Gosk even spoke with a City Council member who supported the move and admitted that “absolutely” there were “unintended consequences,” when prompted. She also spoke to a local business owner who said he and his family now felt unsafe in the city. Gosk was shocked:

GOSK: Mark Buchet and his family have owned this home goods store for 35 years. He says the police couldn’t respond quickly to disturbances, prioritizing more serious calls. He and his staff felt their absence.

BUCHET: I said, “we don’t feel safe in the evenings.” And that —

GOSK: In Burlington, Vermont?!

BUCHET: In Burlington, Vermont.

And despite the results of defunding the police staring her in the face, Gosk still tried to suggest the department was racist and deserved having their budget slashed. “Burlington police data shows black drivers have long been disproportionately stopped and then searched. And there were recent controversies of use of force involving black men and people with mental health issues,” she said.

Acting Police Chief Jon Murad described how the criticism of the department requests for change “had real merit,” but recalled that the moves against them were not being done “with any kind of specificity or deliberation.”

“The exit interviews have been pretty clear that it was about a lack of support in a political sense and a sense of saying that, ‘I — this is not how I want to serve anymore. I don’t feel valued,’” Murad added.
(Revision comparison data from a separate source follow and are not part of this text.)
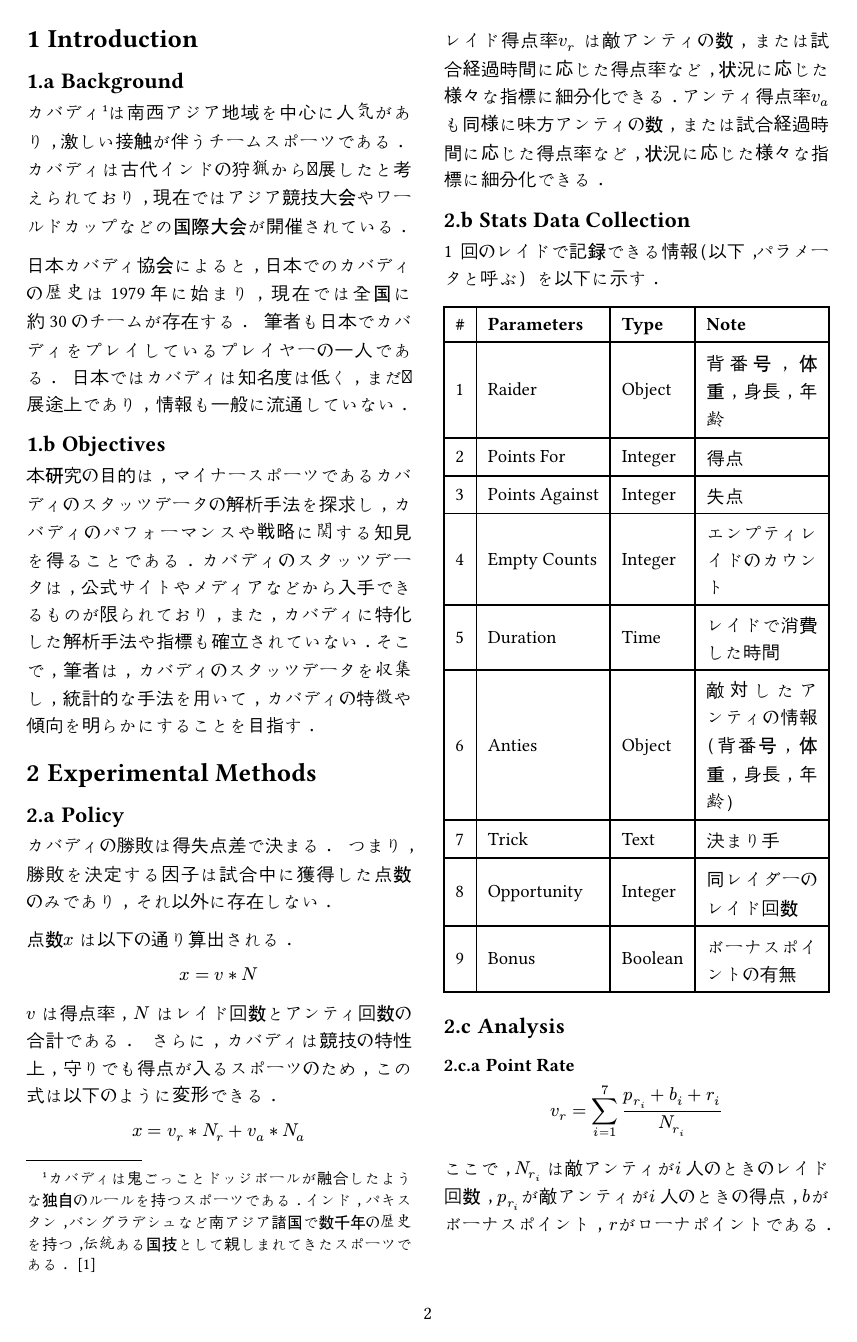
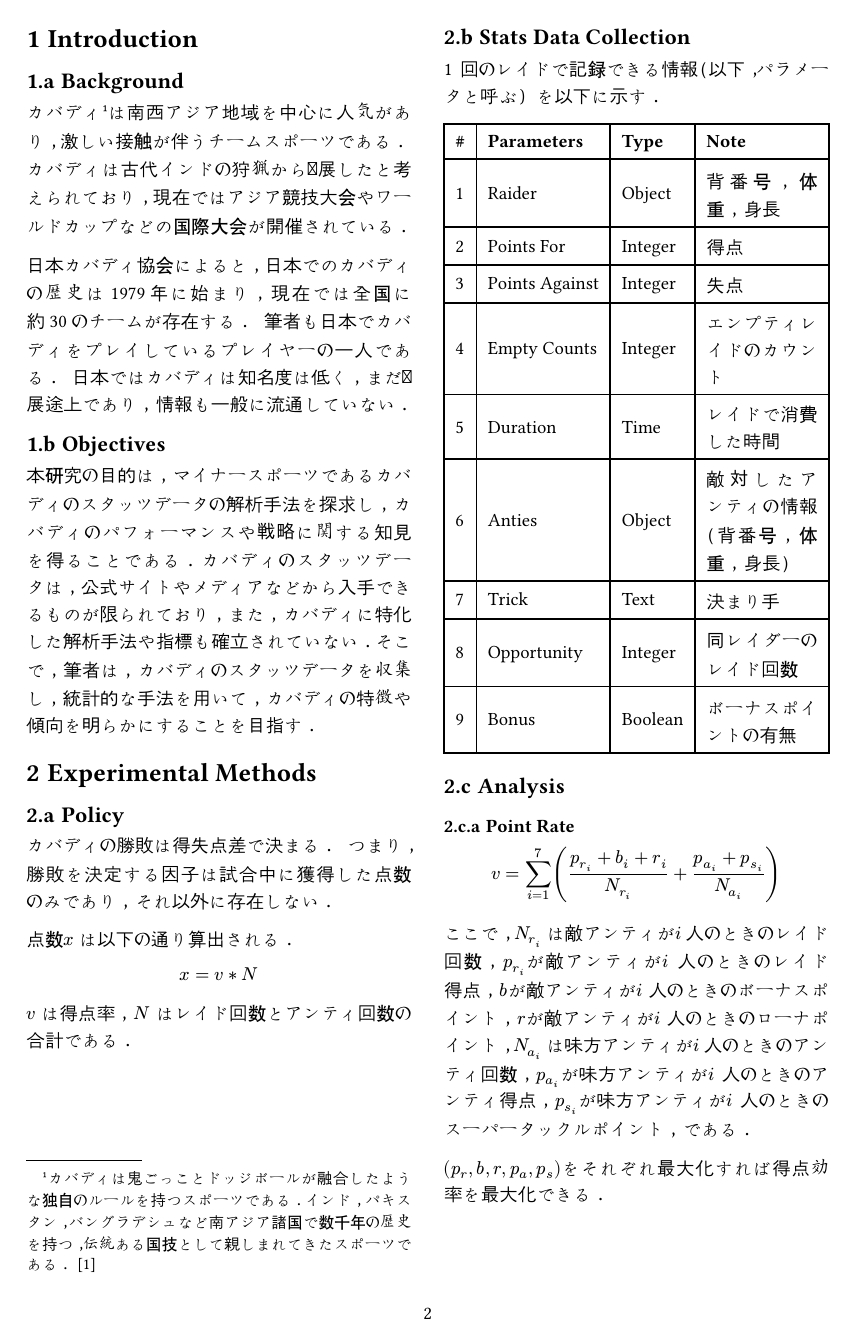
Before and after one commit to ukihot/qqr, a Typst document (main.typ, which reads chapters/methodology.typ, templates.typ): page 2 of 3. Compiled offline with Typst 0.15; a missing font is replaced by an installed copy or a similar font.

Commit message:
:construction: wip

```diff
--- a/chapters/methodology.typ
+++ b/chapters/methodology.typ
@@ -8,10 +8,6 @@
 点数$x$ は以下の通り算出される。
 $ x = v * N $
 $v$ は得点率、$N$ はレイド回数とアンティ回数の合計である。
-さらに、カバディは競技の特性上、守りでも得点が入るスポーツのため、この式は以下のように変形できる。
-$ x = v_r * N_r + v_a * N_a $
-
-レイド得点率$v_r$ は敵アンティの数、または試合経過時間に応じた得点率など、状況に応じた様々な指標に細分化できる。アンティ得点率$v_a$ も同様に味方アンティの数、または試合経過時間に応じた得点率など、状況に応じた様々な指標に細分化できる。
 
 == Stats Data Collection
 1 回のレイドで記録できる情報（以下、パラメータと呼ぶ）を以下に示す。
@@ -25,7 +21,7 @@ $ x = v_r * N_r + v_a * N_a $
   [Raider],
   [Object],
   [
-    背番号、体重、身長、年齢
+    背番号、体重、身長
   ],
   [2],
   [Points For],
@@ -55,7 +51,7 @@ $ x = v_r * N_r + v_a * N_a $
   [Anties],
   [Object],
   [
-    敵対したアンティの情報（背番号、体重、身長、年齢）
+    敵対したアンティの情報（背番号、体重、身長）
   ],
   [7],
   [Trick],
@@ -79,5 +75,7 @@ $ x = v_r * N_r + v_a * N_a $
 
 == Analysis
 === Point Rate
-$  v_r = sum_(i=1)^7 (p_r_i + b_i + r_i) / N_r_i $
-ここで、$N_r_i$ は敵アンティが$i$ 人のときのレイド回数、$p_r_i$が敵アンティが$i$ 人のときの得点、$b$がボーナスポイント、$r$がローナポイントである。
+$  v = sum_(i=1)^7 ((p_r_i + b_i + r_i) / N_r_i + (p_a_i + p_s_i) / N_a_i) $
+ここで、$N_r_i$ は敵アンティが$i$ 人のときのレイド回数、$p_r_i$が敵アンティが$i$ 人のときのレイド得点、$b$が敵アンティが$i$ 人のときのボーナスポイント、$r$が敵アンティが$i$ 人のときのローナポイント、$N_a_i$ は味方アンティが$i$ 人のときのアンティ回数、$p_a_i$が味方アンティが$i$ 人のときのアンティ得点、$p_s_i$が味方アンティが$i$ 人のときのスーパータックルポイント、である。
+
+$(p_r,b,r,p_a,p_s)$をそれぞれ最大化すれば得点効率を最大化できる。
--- a/templates.typ
+++ b/templates.typ
@@ -36,3 +36,194 @@
   );
   [#body]
 }
+
+// Store theorem environment numbering
+
+#let thmcounters = state("thm",
+  (
+    "counters": ("heading": ()),
+    "latest": ()
+  )
+)
+
+
+#let thmenv(identifier, base, base_level, fmt) = {
+
+  let global_numbering = numbering
+
+  return (
+    ..args,
+    body,
+    number: auto,
+    numbering: "1.1",
+    refnumbering: auto,
+    supplement: identifier,
+    base: base,
+    base_level: base_level
+  ) => {
+    let name = none
+    if args != none and args.pos().len() > 0 {
+      name = args.pos().first()
+    }
+    if refnumbering == auto {
+      refnumbering = numbering
+    }
+    let result = none
+    if number == auto and numbering == none {
+      number = []
+    }
+    if number == auto and numbering != none {
+      result = locate(loc => {
+        return thmcounters.update(thmpair => {
+          let counters = thmpair.at("counters")
+          // Manually update heading counter
+          counters.at("heading") = counter(heading).at(loc)
+          if not identifier in counters.keys() {
+            counters.insert(identifier, (0, ))
+          }
+
+          let tc = counters.at(identifier)
+          if base != none {
+            let bc = counters.at(base)
+
+            // Pad or chop the base count
+            if base_level != none {
+              if bc.len() < base_level {
+                bc = bc + (0,) * (base_level - bc.len())
+              } else if bc.len() > base_level{
+                bc = bc.slice(0, base_level)
+              }
+            }
+
+            // Reset counter if the base counter has updated
+            if tc.slice(0, -1) == bc {
+              counters.at(identifier) = (..bc, tc.last() + 1)
+            } else {
+              counters.at(identifier) = (..bc, 1)
+            }
+          } else {
+            // If we have no base counter, just count one level
+            counters.at(identifier) = (tc.last() + 1,)
+            let latest = counters.at(identifier)
+          }
+
+          let latest = counters.at(identifier)
+          return (
+            "counters": counters,
+            "latest": latest
+          )
+        })
+      })
+
+      number = thmcounters.display(x => {
+        return global_numbering(numbering, ..x.at("latest"))
+      })
+    }
+
+    return figure(
+      result +  // hacky!
+      fmt(name, number, body, ..args.named()) +
+      [#metadata(identifier) <meta:thmenvcounter>],
+      kind: "thmenv",
+      outlined: false,
+      caption: name,
+      supplement: supplement,
+      numbering: refnumbering,
+    )
+  }
+}
+
+
+#let thmbox(
+  identifier,
+  head,
+  ..blockargs,
+  supplement: auto,
+  padding: (top: 0.5em, bottom: 0.5em),
+  namefmt: x => [(#x)],
+  titlefmt: strong,
+  bodyfmt: x => x,
+  separator: [#h(0.1em):#h(0.2em)],
+  base: "heading",
+  base_level: none,
+) = {
+  if supplement == auto {
+    supplement = head
+  }
+  let boxfmt(name, number, body, title: auto) = {
+    if not name == none {
+      name = [ #namefmt(name)]
+    } else {
+      name = []
+    }
+    if title == auto {
+      title = head
+    }
+    if not number == none {
+      title += " " + number
+    }
+    title = titlefmt(title)
+    body = bodyfmt(body)
+    pad(
+      ..padding,
+      block(
+        width: 100%,
+        inset: 1.2em,
+        radius: 0.3em,
+        breakable: false,
+        ..blockargs.named(),
+        [#title#name#separator#body]
+      )
+    )
+  }
+  return thmenv(
+    identifier,
+    base,
+    base_level,
+    boxfmt
+  ).with(
+    supplement: supplement,
+  )
+}
+
+
+#let thmplain = thmbox.with(
+  padding: (top: 0em, bottom: 0em),
+  breakable: true,
+  inset: (top: 0em, left: 1.2em, right: 1.2em),
+  namefmt: name => emph([(#name)]),
+  titlefmt: emph,
+)
+
+
+
+#let thmrules(doc) = {
+  show figure.where(kind: "thmenv"): it => it.body
+
+  show ref: it => {
+    if it.element == none {
+      return it
+    }
+    if it.element.func() != figure {
+      return it
+    }
+    if it.element.kind != "thmenv" {
+      return it
+    }
+
+    let supplement = it.element.supplement
+    if it.citation.supplement != none {
+      supplement = it.citation.supplement
+    }
+
+    let loc = it.element.location()
+    let thms = query(selector(<meta:thmenvcounter>).after(loc), loc)
+    let number = thmcounters.at(thms.first().location()).at("latest")
+    return link(
+      it.target,
+      [#supplement~#numbering(it.element.numbering, ..number)]
+    )
+  }
+
+  doc
+}
```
And he described the Defund the Police movement as “a grand experiment on a national and local level that’s gone awry.”

The transcript is below, click “expand” to read:

NBC Nightly News
December 16, 2021
7:19:29 p.m. Eastern
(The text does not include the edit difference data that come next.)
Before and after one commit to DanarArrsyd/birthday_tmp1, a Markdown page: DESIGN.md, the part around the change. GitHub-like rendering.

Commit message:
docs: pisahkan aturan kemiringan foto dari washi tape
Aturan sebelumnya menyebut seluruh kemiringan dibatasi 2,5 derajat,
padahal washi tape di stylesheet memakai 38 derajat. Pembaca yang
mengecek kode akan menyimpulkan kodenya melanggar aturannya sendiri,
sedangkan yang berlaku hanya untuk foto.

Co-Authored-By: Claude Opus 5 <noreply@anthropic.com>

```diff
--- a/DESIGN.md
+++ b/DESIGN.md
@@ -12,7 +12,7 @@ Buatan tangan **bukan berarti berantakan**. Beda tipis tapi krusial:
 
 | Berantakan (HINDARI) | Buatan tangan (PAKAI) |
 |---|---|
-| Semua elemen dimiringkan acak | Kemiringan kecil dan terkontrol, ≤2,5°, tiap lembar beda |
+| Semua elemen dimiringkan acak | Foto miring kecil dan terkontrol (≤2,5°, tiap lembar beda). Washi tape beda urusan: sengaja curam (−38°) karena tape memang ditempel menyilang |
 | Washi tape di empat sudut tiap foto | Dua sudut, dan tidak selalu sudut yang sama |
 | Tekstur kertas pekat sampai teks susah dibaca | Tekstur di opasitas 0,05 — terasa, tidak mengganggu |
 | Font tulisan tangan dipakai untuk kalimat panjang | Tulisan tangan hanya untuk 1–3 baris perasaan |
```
LESTER HOLT: Back now with our series Future of the Force. In 2020, as calls to defund the police spread, only a handful of cities actually did it. So, are the new approaches working? Stephanie Gosk goes inside one city’s experiment in police reform.

[Cuts to video]

STEPHANIE GOSK: In Burlington, Vermont roll call looks a little different than it used to. Often just five officers are on shift for a city of more than 44,000 after Burlington’s leaders cut the police force by nearly 30 percent. Essentially imposing a hiring freeze.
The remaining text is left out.